Shorter half-life isotopes release more heat overall because the decay is so much faster, but all this really does is make the material difficult to process and handle.

The heat buildup is often sufficient to melt or vaporize samples, rendering them useless.

About the same as uranium, but it is *much* harder to split because the nucleus is smaller. Half life from radioactive decays and energy released from fission are not related. You can’t split it with neutrons in the way you can split uranium, you would have to shoot particles at high energy into the francium nuclei. Not impossible but then you use more energy than you get out – even in a hypothetical scenario where you would have access to macroscopic amounts of francium. In fact, if you would have that by some magic then you could just use francium’s radioactive decays. No need to split anything.
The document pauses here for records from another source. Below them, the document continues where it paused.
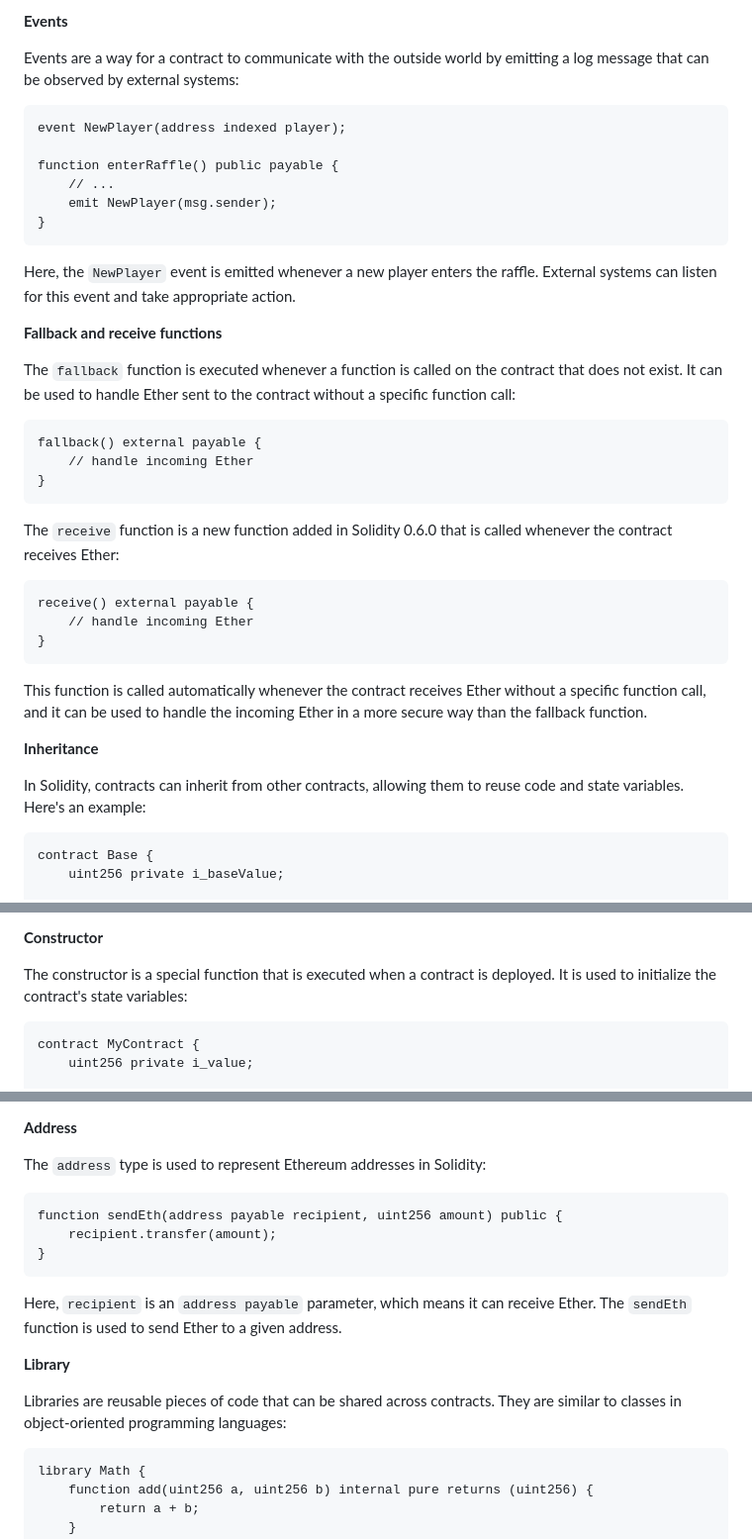
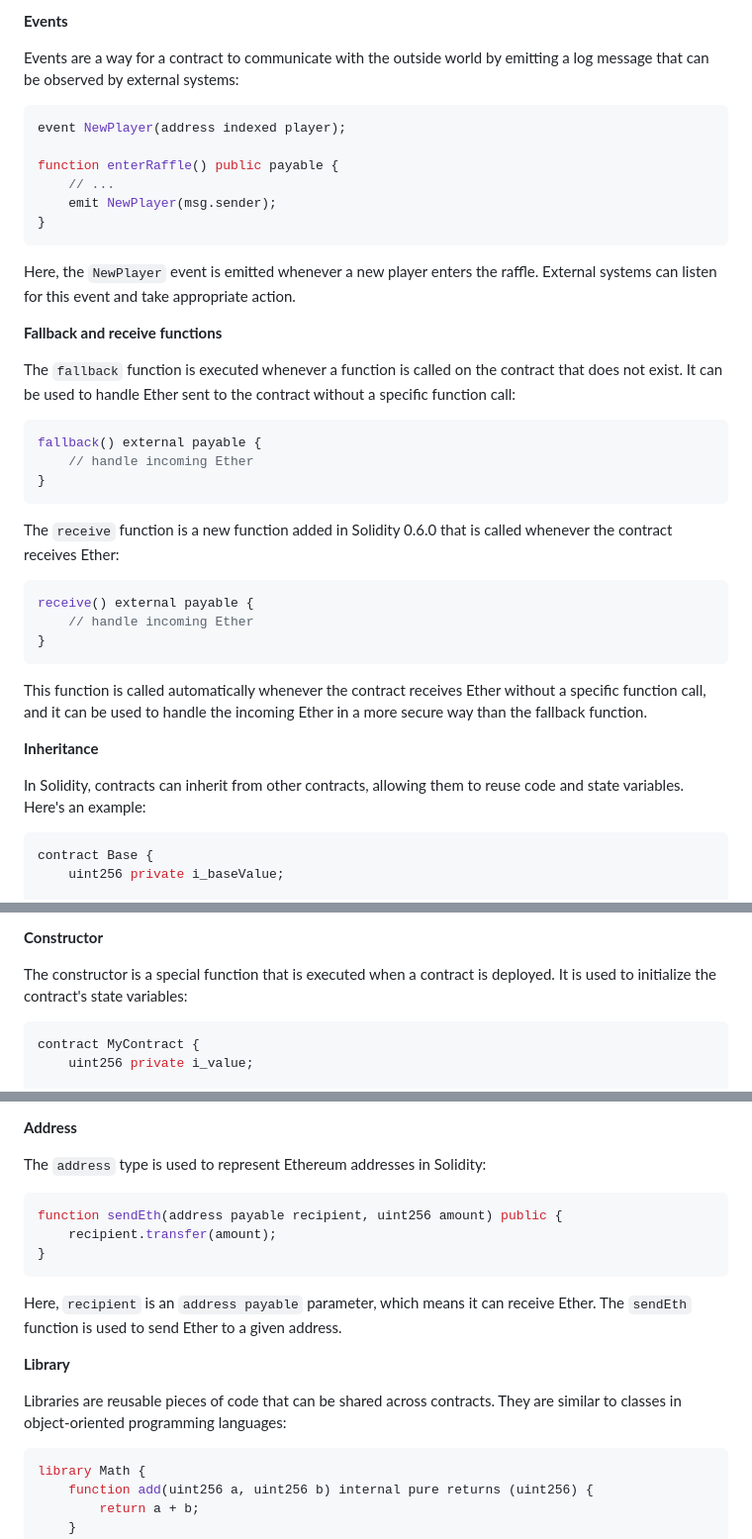
Before and after one commit to majid-2002/Learn-Web3, a Markdown page: Solidity_Notes.md, 3 parts joined by grey strips. Shown: that part at 99% size. Drawn GitHub-style.

````diff
--- a/Solidity_Notes.md
+++ b/Solidity_Notes.md
@@ -31,7 +31,7 @@ Solidity also has the concept of state variables, which are variables that are s
 
 Events are a way for a contract to communicate with the outside world by emitting a log message that can be observed by external systems:
 
-```
+```solidity
 event NewPlayer(address indexed player);
 
 function enterRaffle() public payable {
@@ -46,7 +46,7 @@ Here, the `NewPlayer` event is emitted whenever a new player enters the raffle.
 
 The `fallback` function is executed whenever a function is called on the contract that does not exist. It can be used to handle Ether sent to the contract without a specific function call:
 
-```
+```solidity
 fallback() external payable {
     // handle incoming Ether
 }
@@ -54,7 +54,7 @@ fallback() external payable {
 
 The `receive` function is a new function added in Solidity 0.6.0 that is called whenever the contract receives Ether:
 
-```
+```solidity
 receive() external payable {
     // handle incoming Ether
 }
@@ -67,7 +67,7 @@ This function is called automatically whenever the contract receives Ether witho
 
 In Solidity, contracts can inherit from other contracts, allowing them to reuse code and state variables. Here's an example:
 
-```
+```solidity
 contract Base {
     uint256 private i_baseValue;
 
@@ -89,7 +89,7 @@ Here, the `Derived` contract inherits from `Base`, which means it has access to
 
 The constructor is a special function that is executed when a contract is deployed. It is used to initialize the contract's state variables:
 
-```
+```solidity
 contract MyContract {
     uint256 private i_value;
 
@@ -141,7 +141,7 @@ Here, `s_values` is an array of uint256 values. The `addValue` function is used
 
 The `address` type is used to represent Ethereum addresses in Solidity:
 
-```
+```solidity
 function sendEth(address payable recipient, uint256 amount) public {
     recipient.transfer(amount);
 }
@@ -153,7 +153,7 @@ Here, `recipient` is an `address payable` parameter, which means it can receive
 
 Libraries are reusable pieces of code that can be shared across contracts. They are similar to classes in object-oriented programming languages:
 
-```
+```solidity
 library Math {
     function add(uint256 a, uint256 b) internal pure returns (uint256) {
         return a + b;
````
Also changed, not shown: other parts of Solidity_Notes.md (+2 -2 lines).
The fissionability of an element is not he same as its radioactivity.

Fission is the splitting of a large atom into smaller atoms and free neutrons. If you add up the mass of the before and the after you find there is a mass defect. Some of the mass is missing. This mass was converted to energy (E=MC2).

Radioactive decay does not convert that much mass. There are elements across the entire periodic table that are radioactive, but are not fissile. For instance tritium is a proton and two neutrons. It is radioactive and does decay, but is obviously NOT fissile. There is really nothing to split it into.

It really is two different process. Splitting or fission and radioactive decay are not the same process. And with splitting or fission, both natural and induced, the amount of energy is dependant on the random resultant atoms that come from the split. There are averages for fission results for each fissile isotope, but they don’t really fully relate to energy generated by radioactive decay.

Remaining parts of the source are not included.